### TASK GOAL
The records below must be copied out completely and exactly.

(Stored records)
◇ ◇ ◇ ◇ ◇

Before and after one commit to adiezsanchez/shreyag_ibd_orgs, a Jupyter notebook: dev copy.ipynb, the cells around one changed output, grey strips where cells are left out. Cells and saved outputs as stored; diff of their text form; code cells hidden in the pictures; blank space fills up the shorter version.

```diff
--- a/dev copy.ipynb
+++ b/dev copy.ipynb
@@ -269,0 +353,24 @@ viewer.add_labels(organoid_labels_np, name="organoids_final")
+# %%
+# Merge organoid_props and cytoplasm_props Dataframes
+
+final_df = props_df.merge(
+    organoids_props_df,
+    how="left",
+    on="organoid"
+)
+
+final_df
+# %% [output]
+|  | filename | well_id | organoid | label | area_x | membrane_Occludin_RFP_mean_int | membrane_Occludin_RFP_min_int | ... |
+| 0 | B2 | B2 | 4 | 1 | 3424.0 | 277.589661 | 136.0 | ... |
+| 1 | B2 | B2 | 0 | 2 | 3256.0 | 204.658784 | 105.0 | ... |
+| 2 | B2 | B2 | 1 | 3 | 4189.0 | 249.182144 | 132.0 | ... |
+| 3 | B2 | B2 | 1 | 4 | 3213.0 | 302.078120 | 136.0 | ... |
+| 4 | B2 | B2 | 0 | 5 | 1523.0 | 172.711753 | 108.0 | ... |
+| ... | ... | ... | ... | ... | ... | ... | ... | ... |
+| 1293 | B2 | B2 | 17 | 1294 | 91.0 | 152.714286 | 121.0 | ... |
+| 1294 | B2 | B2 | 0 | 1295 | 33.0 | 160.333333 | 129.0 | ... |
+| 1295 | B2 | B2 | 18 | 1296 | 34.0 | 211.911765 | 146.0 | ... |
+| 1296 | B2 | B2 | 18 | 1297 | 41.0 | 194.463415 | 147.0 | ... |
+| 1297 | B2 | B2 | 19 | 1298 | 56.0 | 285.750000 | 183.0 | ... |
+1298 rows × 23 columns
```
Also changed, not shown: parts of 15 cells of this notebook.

◇ ◇ ◇ ◇ ◇

### EXERCISE RESULT
Before and after one commit to adiezsanchez/shreyag_ibd_orgs, a Jupyter notebook: dev copy.ipynb, the cells around one changed output, grey strips where cells are left out. Cells and saved outputs as stored; diff of their text form; code cells hidden in the pictures; blank space fills up the shorter version.

```diff
--- a/dev copy.ipynb
+++ b/dev copy.ipynb
@@ -269,0 +353,24 @@ viewer.add_labels(organoid_labels_np, name="organoids_final")
+# %%
+# Merge organoid_props and cytoplasm_props Dataframes
+
+final_df = props_df.merge(
+    organoids_props_df,
+    how="left",
+    on="organoid"
+)
+
+final_df
+# %% [output]
+|  | filename | well_id | organoid | label | area_x | membrane_Occludin_RFP_mean_int | membrane_Occludin_RFP_min_int | ... |
+| 0 | B2 | B2 | 4 | 1 | 3424.0 | 277.589661 | 136.0 | ... |
+| 1 | B2 | B2 | 0 | 2 | 3256.0 | 204.658784 | 105.0 | ... |
+| 2 | B2 | B2 | 1 | 3 | 4189.0 | 249.182144 | 132.0 | ... |
+| 3 | B2 | B2 | 1 | 4 | 3213.0 | 302.078120 | 136.0 | ... |
+| 4 | B2 | B2 | 0 | 5 | 1523.0 | 172.711753 | 108.0 | ... |
+| ... | ... | ... | ... | ... | ... | ... | ... | ... |
+| 1293 | B2 | B2 | 17 | 1294 | 91.0 | 152.714286 | 121.0 | ... |
+| 1294 | B2 | B2 | 0 | 1295 | 33.0 | 160.333333 | 129.0 | ... |
+| 1295 | B2 | B2 | 18 | 1296 | 34.0 | 211.911765 | 146.0 | ... |
+| 1296 | B2 | B2 | 18 | 1297 | 41.0 | 194.463415 | 147.0 | ... |
+| 1297 | B2 | B2 | 19 | 1298 | 56.0 | 285.750000 | 183.0 | ... |
+1298 rows × 23 columns
```
Also changed, not shown: parts of 15 cells of this notebook.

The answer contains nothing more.